[Itemized modification records]
========

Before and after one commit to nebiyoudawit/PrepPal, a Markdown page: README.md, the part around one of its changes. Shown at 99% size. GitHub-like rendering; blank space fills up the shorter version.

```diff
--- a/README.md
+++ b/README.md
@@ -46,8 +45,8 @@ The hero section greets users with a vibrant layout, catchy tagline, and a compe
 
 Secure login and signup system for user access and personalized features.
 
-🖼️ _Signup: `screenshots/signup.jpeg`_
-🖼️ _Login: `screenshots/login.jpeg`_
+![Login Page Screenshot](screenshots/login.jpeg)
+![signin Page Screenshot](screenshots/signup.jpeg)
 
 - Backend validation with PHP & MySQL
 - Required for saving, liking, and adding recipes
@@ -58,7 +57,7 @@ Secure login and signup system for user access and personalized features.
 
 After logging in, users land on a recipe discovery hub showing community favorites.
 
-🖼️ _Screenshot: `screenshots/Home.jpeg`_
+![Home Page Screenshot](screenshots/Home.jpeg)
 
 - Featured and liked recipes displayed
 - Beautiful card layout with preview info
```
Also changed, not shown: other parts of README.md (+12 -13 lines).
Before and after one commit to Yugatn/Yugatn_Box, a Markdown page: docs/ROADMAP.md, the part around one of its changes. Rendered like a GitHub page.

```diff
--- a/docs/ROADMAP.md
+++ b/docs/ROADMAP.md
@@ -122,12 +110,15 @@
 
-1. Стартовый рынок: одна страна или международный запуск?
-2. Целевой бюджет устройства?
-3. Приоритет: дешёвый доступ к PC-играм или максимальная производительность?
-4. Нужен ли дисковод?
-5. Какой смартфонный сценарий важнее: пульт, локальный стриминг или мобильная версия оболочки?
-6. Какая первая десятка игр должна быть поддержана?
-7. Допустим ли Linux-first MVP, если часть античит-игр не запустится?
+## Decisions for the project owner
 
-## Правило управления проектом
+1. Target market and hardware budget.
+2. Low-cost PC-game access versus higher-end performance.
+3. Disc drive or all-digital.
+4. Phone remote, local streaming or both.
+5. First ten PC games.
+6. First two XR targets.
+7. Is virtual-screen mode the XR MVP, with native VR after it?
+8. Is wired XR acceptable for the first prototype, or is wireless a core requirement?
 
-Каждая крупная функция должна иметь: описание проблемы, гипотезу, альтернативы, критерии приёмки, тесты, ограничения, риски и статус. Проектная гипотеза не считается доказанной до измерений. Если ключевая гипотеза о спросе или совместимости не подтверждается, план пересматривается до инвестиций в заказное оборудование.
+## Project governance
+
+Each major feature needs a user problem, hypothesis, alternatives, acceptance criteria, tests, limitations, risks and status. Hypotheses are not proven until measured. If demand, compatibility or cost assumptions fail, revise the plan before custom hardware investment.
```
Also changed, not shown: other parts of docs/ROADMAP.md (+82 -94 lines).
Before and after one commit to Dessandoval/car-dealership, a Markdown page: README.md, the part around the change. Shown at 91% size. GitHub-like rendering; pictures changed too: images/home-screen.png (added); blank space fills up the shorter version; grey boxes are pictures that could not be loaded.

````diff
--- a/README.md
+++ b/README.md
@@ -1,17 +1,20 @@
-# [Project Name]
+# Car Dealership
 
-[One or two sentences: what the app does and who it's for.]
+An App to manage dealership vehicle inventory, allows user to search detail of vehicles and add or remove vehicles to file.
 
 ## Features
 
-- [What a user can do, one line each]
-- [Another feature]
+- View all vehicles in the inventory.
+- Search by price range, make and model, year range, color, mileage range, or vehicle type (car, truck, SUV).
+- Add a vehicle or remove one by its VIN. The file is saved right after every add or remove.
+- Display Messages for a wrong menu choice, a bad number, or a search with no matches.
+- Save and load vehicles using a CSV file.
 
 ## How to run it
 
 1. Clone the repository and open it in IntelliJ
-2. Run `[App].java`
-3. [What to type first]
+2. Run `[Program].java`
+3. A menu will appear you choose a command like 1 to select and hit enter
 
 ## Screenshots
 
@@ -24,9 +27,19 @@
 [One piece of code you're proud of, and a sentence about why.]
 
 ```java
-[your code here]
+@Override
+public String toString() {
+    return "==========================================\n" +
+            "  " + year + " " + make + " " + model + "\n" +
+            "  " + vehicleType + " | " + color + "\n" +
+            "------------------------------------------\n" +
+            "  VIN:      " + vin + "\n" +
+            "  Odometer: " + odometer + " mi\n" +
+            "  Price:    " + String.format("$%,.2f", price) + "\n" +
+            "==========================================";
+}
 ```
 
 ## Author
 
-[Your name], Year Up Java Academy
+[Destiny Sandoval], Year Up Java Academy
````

========

About this exercise.
Each entry is to be retyped exactly as it appears.

Response area.
Before and after one commit to nebiyoudawit/PrepPal, a Markdown page: README.md, the part around one of its changes. Shown at 99% size. GitHub-like rendering; blank space fills up the shorter version.

```diff
--- a/README.md
+++ b/README.md
@@ -46,8 +45,8 @@ The hero section greets users with a vibrant layout, catchy tagline, and a compe
 
 Secure login and signup system for user access and personalized features.
 
-🖼️ _Signup: `screenshots/signup.jpeg`_
-🖼️ _Login: `screenshots/login.jpeg`_
+![Login Page Screenshot](screenshots/login.jpeg)
+![signin Page Screenshot](screenshots/signup.jpeg)
 
 - Backend validation with PHP & MySQL
 - Required for saving, liking, and adding recipes
@@ -58,7 +57,7 @@ Secure login and signup system for user access and personalized features.
 
 After logging in, users land on a recipe discovery hub showing community favorites.
 
-🖼️ _Screenshot: `screenshots/Home.jpeg`_
+![Home Page Screenshot](screenshots/Home.jpeg)
 
 - Featured and liked recipes displayed
 - Beautiful card layout with preview info
```
Also changed, not shown: other parts of README.md (+12 -13 lines).
Before and after one commit to Yugatn/Yugatn_Box, a Markdown page: docs/ROADMAP.md, the part around one of its changes. Rendered like a GitHub page.

```diff
--- a/docs/ROADMAP.md
+++ b/docs/ROADMAP.md
@@ -122,12 +110,15 @@
 
-1. Стартовый рынок: одна страна или международный запуск?
-2. Целевой бюджет устройства?
-3. Приоритет: дешёвый доступ к PC-играм или максимальная производительность?
-4. Нужен ли дисковод?
-5. Какой смартфонный сценарий важнее: пульт, локальный стриминг или мобильная версия оболочки?
-6. Какая первая десятка игр должна быть поддержана?
-7. Допустим ли Linux-first MVP, если часть античит-игр не запустится?
+## Decisions for the project owner
 
-## Правило управления проектом
+1. Target market and hardware budget.
+2. Low-cost PC-game access versus higher-end performance.
+3. Disc drive or all-digital.
+4. Phone remote, local streaming or both.
+5. First ten PC games.
+6. First two XR targets.
+7. Is virtual-screen mode the XR MVP, with native VR after it?
+8. Is wired XR acceptable for the first prototype, or is wireless a core requirement?
 
-Каждая крупная функция должна иметь: описание проблемы, гипотезу, альтернативы, критерии приёмки, тесты, ограничения, риски и статус. Проектная гипотеза не считается доказанной до измерений. Если ключевая гипотеза о спросе или совместимости не подтверждается, план пересматривается до инвестиций в заказное оборудование.
+## Project governance
+
+Each major feature needs a user problem, hypothesis, alternatives, acceptance criteria, tests, limitations, risks and status. Hypotheses are not proven until measured. If demand, compatibility or cost assumptions fail, revise the plan before custom hardware investment.
```
Also changed, not shown: other parts of docs/ROADMAP.md (+82 -94 lines).
Before and after one commit to Dessandoval/car-dealership, a Markdown page: README.md, the part around the change. Shown at 91% size. GitHub-like rendering; pictures changed too: images/home-screen.png (added); blank space fills up the shorter version; grey boxes are pictures that could not be loaded.

````diff
--- a/README.md
+++ b/README.md
@@ -1,17 +1,20 @@
-# [Project Name]
+# Car Dealership
 
-[One or two sentences: what the app does and who it's for.]
+An App to manage dealership vehicle inventory, allows user to search detail of vehicles and add or remove vehicles to file.
 
 ## Features
 
-- [What a user can do, one line each]
-- [Another feature]
+- View all vehicles in the inventory.
+- Search by price range, make and model, year range, color, mileage range, or vehicle type (car, truck, SUV).
+- Add a vehicle or remove one by its VIN. The file is saved right after every add or remove.
+- Display Messages for a wrong menu choice, a bad number, or a search with no matches.
+- Save and load vehicles using a CSV file.
 
 ## How to run it
 
 1. Clone the repository and open it in IntelliJ
-2. Run `[App].java`
-3. [What to type first]
+2. Run `[Program].java`
+3. A menu will appear you choose a command like 1 to select and hit enter
 
 ## Screenshots
 
@@ -24,9 +27,19 @@
 [One piece of code you're proud of, and a sentence about why.]
 
 ```java
-[your code here]
+@Override
+public String toString() {
+    return "==========================================\n" +
+            "  " + year + " " + make + " " + model + "\n" +
+            "  " + vehicleType + " | " + color + "\n" +
+            "------------------------------------------\n" +
+            "  VIN:      " + vin + "\n" +
+            "  Odometer: " + odometer + " mi\n" +
+            "  Price:    " + String.format("$%,.2f", price) + "\n" +
+            "==========================================";
+}
 ```
 
 ## Author
 
-[Your name], Year Up Java Academy
+[Destiny Sandoval], Year Up Java Academy
````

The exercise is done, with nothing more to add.